Review information

DOI:: 10.14293/S2199-1006.1.SOR-SOCSCI.AMBT5G.v1.RYWUMN
This work has been published open access under Creative Commons Attribution License CC BY 4.0 , which permits unrestricted use, distribution, and reproduction in any medium, provided the original work is properly cited. Conditions, terms of use and publishing policy can be found at .

ScienceOpen disciplines: Psychology , Social & Behavioral Sciences , Family & Child studies
Keywords: Mental wellbeing , COVID-19 , Parental stress , Relational conflict , Family , Health , Internalizing problems , Children , Externalizing problems , COVID19

Review text
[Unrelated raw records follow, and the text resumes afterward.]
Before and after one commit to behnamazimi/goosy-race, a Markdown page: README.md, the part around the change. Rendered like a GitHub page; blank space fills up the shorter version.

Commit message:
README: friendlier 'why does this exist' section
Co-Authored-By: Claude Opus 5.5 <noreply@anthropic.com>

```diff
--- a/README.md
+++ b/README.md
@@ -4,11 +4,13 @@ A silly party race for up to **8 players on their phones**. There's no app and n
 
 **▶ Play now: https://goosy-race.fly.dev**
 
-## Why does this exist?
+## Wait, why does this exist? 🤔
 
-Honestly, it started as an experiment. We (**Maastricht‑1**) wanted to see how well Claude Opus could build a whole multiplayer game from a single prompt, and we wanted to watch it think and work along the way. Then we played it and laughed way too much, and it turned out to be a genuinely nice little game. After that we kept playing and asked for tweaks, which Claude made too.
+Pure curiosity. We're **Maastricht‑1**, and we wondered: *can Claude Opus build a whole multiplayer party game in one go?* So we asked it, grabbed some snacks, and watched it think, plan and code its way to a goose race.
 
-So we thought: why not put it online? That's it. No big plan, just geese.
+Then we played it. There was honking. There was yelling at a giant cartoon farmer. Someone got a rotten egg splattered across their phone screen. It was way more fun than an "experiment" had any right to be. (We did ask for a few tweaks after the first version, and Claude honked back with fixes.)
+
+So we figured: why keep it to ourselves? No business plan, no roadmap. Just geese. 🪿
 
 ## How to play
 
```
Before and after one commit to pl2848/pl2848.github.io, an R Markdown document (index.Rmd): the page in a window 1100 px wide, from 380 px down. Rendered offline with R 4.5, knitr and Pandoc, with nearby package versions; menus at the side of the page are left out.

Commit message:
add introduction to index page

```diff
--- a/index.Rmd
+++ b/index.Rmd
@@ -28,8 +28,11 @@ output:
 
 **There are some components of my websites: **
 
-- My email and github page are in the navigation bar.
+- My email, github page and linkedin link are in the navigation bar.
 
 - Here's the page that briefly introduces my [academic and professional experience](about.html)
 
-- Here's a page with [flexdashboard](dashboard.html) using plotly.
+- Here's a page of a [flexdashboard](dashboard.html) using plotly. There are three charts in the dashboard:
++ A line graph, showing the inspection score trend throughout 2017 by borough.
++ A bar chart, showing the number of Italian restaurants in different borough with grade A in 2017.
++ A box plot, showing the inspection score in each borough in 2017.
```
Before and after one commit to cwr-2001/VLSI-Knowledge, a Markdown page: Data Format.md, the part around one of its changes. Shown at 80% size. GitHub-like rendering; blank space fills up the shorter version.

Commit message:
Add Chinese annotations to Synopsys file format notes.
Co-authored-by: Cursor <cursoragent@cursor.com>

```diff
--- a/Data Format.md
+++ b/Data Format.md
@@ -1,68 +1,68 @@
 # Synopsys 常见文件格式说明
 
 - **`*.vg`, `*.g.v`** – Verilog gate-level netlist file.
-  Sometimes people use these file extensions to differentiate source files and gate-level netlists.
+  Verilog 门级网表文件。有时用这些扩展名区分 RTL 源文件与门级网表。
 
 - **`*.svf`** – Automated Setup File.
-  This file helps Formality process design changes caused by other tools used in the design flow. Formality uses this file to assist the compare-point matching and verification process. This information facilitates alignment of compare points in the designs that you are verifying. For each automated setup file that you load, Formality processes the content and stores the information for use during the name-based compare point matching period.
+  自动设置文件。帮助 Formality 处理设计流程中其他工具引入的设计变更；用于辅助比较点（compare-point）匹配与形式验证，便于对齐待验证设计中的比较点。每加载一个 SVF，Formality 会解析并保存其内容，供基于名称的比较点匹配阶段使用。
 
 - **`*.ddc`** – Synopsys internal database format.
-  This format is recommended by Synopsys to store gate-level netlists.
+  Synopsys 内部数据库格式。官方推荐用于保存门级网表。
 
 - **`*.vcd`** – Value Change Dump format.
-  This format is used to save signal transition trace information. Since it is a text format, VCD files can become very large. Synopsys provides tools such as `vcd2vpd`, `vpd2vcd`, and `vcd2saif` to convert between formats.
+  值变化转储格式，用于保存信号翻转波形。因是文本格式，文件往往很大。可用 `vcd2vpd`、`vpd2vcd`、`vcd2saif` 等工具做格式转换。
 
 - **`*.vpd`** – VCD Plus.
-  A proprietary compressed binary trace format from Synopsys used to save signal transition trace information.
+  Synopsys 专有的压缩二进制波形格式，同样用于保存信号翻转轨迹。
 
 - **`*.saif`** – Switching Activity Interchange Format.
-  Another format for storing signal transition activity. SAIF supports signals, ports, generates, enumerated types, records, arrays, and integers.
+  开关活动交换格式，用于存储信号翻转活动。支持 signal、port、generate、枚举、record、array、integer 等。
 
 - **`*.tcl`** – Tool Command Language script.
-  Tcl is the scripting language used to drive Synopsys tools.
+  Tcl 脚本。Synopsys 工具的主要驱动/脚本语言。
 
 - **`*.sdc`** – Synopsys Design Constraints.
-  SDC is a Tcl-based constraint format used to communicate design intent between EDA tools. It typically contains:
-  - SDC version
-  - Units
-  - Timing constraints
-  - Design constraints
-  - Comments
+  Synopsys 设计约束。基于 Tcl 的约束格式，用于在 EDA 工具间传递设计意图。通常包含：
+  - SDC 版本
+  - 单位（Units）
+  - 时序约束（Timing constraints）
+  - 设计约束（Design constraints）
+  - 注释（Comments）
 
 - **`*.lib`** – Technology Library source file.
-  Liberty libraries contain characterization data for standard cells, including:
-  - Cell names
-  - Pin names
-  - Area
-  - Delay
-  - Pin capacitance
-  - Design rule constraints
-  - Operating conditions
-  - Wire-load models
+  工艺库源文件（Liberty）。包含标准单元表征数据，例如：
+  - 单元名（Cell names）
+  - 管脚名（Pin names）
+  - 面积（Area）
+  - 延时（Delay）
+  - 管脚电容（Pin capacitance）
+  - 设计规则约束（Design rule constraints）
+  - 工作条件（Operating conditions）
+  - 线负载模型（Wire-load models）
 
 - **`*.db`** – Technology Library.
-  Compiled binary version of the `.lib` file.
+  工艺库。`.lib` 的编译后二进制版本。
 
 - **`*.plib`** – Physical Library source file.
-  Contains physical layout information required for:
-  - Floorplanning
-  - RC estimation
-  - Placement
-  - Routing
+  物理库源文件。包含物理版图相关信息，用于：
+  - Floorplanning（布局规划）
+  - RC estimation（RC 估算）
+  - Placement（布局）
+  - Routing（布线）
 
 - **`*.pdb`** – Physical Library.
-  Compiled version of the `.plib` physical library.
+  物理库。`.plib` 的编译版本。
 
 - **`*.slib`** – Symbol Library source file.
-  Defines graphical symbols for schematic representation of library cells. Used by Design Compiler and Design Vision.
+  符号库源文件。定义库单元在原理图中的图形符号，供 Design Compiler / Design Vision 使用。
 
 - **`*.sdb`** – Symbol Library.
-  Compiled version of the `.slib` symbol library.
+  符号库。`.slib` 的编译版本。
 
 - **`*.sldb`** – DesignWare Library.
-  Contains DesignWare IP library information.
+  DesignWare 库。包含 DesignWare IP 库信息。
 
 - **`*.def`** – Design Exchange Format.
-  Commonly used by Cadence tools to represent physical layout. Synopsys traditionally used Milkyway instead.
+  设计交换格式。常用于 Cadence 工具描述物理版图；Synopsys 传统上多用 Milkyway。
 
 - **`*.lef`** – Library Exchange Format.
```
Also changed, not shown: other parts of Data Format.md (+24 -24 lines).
This is an interesting and important topic - and the authors set up their hypotheses clearly but are let down by the dataset that they are analysing. The data come from 66 countries and two waves so the term prediction can legitimately be used - but with only 175 familes out of over 2000 initially recruited and the use of a convenience sample recruited via social media severely limit both the generalisability of the findings and the statistic power for the analyses. JA flow diagram of participant inclusion would help, because the tables also suggest signifcant attrition between wave 1 and wave 2 among the original 175 families. An analysis that compared those who participated in wave 1 and wave 2 compared to those who dropped out would be revealing and would help intepret the findings. Sadly, the lack of power is mentioned briefly in the limitations section of the discussion, which provides lengthy explanations for the findings in much greater detail. The distribution of these families across the 66 countries is not reported, but would be important to know considering different responses and policies - might this be another reason for the authors findings?

The measures for childhood mental health, parental depression and parental relationships are valid and reliable - but I am not sure that taking the average score across the stresses, which implies that they are all equally stressful is valid - I can see why the authors did this but the limitations of such an approach should be discussed.

There is multiple testing and three outcomes, with no adjustment, and it would be useful to see the actual p values rather than report p> or p< 0.05 - given the small atypical sample, I would not report marginal findings, and would argue that p=0.08 is weak evidence indeed.

Quite a lot of the literature summarised in the discussion seems quite different to the pandemic - where the issue for most families was being locked down with each other - ie Hurrican Katrina and the Boston Marathon bombings are distinct traumatic events lasting minutes or hours and not months.

Finally, the recommendation for mental health interventions seems a big leap from these weak data - the issues that covid restrictions have thrown up for families is being confined to home, which might be overcrowded, either trying to work and home school, or housing, financial, or food insecurity  - a more nuance conclusion is that schools should be the last institutions to close and the first to reopen and that social support / or small group childcare for vulnerable families might reduce the increase in parental distress reported in Table 1, with financial support for those whose employment was at risk - of course mental health interventions for those with poor mental health (child or parent) are warranted but by no means are the only response

This review refers to round of peer review and may pertain to an earlier version of the document.